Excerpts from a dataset
■ ■ ■
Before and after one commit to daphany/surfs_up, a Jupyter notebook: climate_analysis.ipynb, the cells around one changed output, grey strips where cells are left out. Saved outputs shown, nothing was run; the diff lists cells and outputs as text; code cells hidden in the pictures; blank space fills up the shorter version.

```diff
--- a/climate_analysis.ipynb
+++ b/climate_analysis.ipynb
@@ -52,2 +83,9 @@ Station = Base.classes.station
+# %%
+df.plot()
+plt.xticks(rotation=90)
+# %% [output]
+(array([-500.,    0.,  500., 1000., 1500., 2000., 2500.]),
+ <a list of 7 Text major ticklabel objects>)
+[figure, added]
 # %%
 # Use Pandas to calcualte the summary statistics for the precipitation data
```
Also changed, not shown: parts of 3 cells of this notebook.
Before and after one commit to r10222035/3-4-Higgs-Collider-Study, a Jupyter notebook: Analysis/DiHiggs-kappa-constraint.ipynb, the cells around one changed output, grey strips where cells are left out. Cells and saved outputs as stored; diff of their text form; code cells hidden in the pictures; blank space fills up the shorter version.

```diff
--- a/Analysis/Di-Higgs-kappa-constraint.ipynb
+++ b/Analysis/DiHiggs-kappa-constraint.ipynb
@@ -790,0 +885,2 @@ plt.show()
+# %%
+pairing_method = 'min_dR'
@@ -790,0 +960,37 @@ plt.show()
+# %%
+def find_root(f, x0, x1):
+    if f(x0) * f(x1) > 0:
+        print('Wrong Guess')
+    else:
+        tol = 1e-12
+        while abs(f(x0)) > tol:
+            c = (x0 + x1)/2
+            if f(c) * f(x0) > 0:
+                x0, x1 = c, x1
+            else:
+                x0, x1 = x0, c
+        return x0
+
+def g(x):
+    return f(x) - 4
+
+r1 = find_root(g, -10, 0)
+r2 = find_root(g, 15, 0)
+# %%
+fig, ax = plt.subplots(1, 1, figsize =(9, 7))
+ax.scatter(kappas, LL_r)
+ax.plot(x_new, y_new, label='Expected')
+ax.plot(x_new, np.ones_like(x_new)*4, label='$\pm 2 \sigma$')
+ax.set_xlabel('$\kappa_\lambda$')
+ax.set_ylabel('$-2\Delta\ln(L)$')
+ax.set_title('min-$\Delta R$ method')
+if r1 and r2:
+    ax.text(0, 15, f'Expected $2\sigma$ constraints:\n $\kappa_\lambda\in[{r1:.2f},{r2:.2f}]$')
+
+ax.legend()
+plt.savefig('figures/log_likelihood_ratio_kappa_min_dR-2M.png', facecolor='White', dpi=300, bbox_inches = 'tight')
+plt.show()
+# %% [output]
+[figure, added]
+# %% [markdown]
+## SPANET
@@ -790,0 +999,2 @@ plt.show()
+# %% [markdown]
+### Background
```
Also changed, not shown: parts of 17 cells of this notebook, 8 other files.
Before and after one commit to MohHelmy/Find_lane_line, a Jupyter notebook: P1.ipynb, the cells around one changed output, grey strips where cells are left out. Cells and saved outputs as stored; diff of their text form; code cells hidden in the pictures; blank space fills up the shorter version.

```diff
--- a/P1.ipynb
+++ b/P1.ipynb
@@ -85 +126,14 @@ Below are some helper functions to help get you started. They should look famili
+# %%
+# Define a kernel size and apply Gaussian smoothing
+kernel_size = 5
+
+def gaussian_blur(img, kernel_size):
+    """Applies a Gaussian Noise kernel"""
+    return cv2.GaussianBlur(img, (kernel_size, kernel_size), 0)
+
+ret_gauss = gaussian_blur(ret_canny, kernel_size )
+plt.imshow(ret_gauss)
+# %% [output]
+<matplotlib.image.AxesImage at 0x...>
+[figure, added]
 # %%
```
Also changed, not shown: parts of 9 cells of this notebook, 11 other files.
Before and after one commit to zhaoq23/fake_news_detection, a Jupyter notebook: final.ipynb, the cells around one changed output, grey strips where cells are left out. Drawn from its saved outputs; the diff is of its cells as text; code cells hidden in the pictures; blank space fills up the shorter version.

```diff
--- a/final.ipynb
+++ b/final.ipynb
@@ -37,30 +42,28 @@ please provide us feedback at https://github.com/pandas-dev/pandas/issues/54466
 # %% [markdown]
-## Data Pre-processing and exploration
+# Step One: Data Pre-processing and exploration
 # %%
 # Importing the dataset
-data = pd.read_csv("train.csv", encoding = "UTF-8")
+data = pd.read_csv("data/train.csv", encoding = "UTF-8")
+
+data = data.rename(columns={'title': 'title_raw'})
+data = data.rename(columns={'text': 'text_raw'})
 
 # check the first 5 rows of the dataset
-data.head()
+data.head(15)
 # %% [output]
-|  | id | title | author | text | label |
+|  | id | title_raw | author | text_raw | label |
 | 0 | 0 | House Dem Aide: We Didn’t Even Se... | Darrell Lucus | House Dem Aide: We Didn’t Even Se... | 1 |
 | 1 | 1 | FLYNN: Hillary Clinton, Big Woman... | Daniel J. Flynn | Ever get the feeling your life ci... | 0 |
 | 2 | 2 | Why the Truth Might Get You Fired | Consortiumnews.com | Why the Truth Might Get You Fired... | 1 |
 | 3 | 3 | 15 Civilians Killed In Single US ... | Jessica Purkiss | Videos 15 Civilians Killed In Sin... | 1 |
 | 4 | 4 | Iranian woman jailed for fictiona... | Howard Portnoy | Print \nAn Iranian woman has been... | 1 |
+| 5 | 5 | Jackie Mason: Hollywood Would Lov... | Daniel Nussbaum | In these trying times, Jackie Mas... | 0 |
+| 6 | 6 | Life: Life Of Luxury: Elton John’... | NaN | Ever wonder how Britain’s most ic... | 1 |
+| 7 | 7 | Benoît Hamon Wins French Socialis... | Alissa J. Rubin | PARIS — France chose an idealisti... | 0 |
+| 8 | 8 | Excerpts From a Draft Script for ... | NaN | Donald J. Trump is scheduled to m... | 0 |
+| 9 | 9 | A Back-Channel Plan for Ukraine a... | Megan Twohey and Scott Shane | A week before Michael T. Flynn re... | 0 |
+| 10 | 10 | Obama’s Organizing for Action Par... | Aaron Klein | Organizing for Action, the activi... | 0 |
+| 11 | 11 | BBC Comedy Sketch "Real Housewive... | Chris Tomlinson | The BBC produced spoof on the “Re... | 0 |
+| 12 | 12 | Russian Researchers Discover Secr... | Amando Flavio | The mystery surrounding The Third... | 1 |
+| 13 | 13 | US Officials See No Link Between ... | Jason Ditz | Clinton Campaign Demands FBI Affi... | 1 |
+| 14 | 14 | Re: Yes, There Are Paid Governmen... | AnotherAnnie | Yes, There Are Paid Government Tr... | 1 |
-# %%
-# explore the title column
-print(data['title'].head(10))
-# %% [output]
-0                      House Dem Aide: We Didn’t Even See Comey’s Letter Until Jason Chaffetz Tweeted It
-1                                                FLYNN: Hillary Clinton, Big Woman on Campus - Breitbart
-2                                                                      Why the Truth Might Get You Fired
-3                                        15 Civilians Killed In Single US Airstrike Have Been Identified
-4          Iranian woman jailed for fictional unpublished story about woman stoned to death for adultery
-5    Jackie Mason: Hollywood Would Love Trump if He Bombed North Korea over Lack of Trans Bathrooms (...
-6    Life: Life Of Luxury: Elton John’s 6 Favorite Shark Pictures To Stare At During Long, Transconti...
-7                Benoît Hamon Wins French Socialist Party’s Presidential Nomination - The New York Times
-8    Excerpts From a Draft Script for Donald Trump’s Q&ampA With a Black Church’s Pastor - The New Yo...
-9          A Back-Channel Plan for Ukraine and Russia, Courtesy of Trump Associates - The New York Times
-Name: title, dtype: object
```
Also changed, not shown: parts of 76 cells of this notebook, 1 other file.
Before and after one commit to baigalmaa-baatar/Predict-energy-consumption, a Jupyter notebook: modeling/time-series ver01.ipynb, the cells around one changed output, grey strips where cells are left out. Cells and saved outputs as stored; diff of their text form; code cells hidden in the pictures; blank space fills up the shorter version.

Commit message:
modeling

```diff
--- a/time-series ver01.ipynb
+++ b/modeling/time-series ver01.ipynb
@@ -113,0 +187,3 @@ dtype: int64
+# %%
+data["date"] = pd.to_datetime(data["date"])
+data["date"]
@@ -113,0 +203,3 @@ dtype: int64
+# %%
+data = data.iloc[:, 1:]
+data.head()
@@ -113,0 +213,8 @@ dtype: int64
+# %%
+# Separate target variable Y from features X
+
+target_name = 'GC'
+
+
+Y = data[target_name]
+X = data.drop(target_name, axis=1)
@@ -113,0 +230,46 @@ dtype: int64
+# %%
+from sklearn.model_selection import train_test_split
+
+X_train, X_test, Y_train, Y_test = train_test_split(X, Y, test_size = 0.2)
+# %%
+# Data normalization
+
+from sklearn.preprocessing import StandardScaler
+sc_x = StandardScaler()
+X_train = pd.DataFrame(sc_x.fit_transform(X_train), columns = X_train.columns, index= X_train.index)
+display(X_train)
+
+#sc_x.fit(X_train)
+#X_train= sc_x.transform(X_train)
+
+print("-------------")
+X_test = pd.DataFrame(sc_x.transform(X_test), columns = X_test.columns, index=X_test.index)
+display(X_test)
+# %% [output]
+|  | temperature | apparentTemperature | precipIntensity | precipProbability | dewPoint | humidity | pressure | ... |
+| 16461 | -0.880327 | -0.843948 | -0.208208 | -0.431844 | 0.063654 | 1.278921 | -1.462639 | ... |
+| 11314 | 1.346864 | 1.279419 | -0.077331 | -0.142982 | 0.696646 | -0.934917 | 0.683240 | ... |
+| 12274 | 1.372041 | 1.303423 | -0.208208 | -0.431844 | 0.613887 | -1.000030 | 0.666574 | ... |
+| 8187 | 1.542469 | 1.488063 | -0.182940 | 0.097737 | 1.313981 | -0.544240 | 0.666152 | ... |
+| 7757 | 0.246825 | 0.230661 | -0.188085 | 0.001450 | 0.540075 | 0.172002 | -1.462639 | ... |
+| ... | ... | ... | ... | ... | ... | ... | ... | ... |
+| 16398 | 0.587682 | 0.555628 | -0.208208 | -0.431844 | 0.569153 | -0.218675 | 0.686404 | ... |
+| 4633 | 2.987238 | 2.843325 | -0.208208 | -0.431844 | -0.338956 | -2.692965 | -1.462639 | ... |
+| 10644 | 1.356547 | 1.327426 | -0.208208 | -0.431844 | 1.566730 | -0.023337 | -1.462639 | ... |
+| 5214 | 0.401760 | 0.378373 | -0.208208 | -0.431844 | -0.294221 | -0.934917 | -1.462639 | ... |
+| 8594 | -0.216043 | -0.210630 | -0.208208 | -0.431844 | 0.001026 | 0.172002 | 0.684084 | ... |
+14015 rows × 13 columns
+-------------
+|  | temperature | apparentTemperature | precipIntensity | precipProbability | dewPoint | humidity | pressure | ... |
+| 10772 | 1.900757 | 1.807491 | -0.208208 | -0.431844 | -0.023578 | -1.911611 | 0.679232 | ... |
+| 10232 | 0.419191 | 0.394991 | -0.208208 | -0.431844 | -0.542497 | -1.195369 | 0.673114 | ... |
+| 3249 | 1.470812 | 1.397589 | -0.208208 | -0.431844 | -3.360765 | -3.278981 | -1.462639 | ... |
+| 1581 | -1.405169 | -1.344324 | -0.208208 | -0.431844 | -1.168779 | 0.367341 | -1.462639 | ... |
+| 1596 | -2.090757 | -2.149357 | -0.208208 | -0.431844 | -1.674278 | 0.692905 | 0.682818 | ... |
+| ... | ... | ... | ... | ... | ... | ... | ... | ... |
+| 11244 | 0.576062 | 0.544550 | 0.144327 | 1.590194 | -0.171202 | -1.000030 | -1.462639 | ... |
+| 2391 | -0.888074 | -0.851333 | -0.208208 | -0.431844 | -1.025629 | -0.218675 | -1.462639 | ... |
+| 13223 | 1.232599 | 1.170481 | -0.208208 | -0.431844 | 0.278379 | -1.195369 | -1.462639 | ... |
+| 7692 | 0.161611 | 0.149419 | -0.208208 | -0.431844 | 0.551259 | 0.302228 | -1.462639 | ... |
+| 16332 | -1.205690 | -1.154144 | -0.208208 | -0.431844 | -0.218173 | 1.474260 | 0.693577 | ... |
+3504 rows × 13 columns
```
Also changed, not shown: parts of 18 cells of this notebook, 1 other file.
■ ■ ■
## YOUR OBJECTIVE
For each line of the data that includes the word "parts", return a copy of it.

## TASK RESPONSE
Also changed, not shown: parts of 3 cells of this notebook.
Also changed, not shown: parts of 17 cells of this notebook, 8 other files.
Also changed, not shown: parts of 9 cells of this notebook, 11 other files.
Also changed, not shown: parts of 76 cells of this notebook, 1 other file.
Also changed, not shown: parts of 18 cells of this notebook, 1 other file.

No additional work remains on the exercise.